Problem requirements ::
Among the records below, find the lines that hold the word "print" and report how many there are, with no other words.

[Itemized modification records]
::::

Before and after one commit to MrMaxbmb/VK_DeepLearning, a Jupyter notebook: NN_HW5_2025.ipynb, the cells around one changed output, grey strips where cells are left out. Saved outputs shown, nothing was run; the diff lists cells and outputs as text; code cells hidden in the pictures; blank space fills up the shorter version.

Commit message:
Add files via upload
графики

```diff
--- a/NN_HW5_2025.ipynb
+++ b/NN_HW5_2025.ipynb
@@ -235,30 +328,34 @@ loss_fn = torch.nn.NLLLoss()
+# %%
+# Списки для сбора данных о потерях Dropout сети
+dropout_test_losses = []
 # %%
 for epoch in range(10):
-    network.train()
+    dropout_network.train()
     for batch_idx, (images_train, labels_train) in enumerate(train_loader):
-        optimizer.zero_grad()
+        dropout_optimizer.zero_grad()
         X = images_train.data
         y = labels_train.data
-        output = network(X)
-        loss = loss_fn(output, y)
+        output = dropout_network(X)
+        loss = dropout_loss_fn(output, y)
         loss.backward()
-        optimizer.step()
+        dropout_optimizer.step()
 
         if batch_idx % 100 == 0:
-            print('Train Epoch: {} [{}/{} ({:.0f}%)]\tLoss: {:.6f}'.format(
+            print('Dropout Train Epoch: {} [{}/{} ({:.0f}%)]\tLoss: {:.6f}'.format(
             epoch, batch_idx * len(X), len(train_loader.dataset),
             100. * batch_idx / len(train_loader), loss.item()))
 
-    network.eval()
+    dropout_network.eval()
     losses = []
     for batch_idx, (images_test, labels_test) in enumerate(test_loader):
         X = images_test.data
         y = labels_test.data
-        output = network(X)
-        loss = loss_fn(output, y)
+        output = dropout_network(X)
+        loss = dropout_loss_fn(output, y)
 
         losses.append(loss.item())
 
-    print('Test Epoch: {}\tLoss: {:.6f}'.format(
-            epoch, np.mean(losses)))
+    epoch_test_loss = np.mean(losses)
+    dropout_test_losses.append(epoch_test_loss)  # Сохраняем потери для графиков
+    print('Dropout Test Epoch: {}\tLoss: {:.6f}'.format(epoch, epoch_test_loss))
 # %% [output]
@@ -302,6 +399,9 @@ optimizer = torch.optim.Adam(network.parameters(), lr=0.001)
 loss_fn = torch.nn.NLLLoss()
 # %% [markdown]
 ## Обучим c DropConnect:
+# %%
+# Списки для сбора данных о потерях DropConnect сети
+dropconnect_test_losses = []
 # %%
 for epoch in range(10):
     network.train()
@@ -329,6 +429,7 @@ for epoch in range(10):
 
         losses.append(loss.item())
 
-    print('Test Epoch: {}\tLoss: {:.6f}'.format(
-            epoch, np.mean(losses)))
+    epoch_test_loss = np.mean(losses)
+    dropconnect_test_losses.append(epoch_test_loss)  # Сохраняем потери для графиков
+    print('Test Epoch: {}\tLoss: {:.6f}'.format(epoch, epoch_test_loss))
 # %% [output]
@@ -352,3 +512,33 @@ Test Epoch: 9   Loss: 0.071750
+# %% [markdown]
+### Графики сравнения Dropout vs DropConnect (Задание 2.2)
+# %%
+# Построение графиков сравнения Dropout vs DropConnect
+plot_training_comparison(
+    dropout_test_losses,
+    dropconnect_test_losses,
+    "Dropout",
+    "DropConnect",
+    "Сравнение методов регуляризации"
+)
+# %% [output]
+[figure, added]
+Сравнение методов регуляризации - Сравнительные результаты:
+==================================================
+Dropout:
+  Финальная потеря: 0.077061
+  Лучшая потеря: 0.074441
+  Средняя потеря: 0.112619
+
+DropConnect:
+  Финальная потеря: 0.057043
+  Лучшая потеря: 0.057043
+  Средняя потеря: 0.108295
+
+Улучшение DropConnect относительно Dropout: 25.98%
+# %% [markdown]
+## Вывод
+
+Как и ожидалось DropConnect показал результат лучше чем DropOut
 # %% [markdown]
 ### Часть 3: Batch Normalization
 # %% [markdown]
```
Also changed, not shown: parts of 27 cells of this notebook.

::::

Result ::
6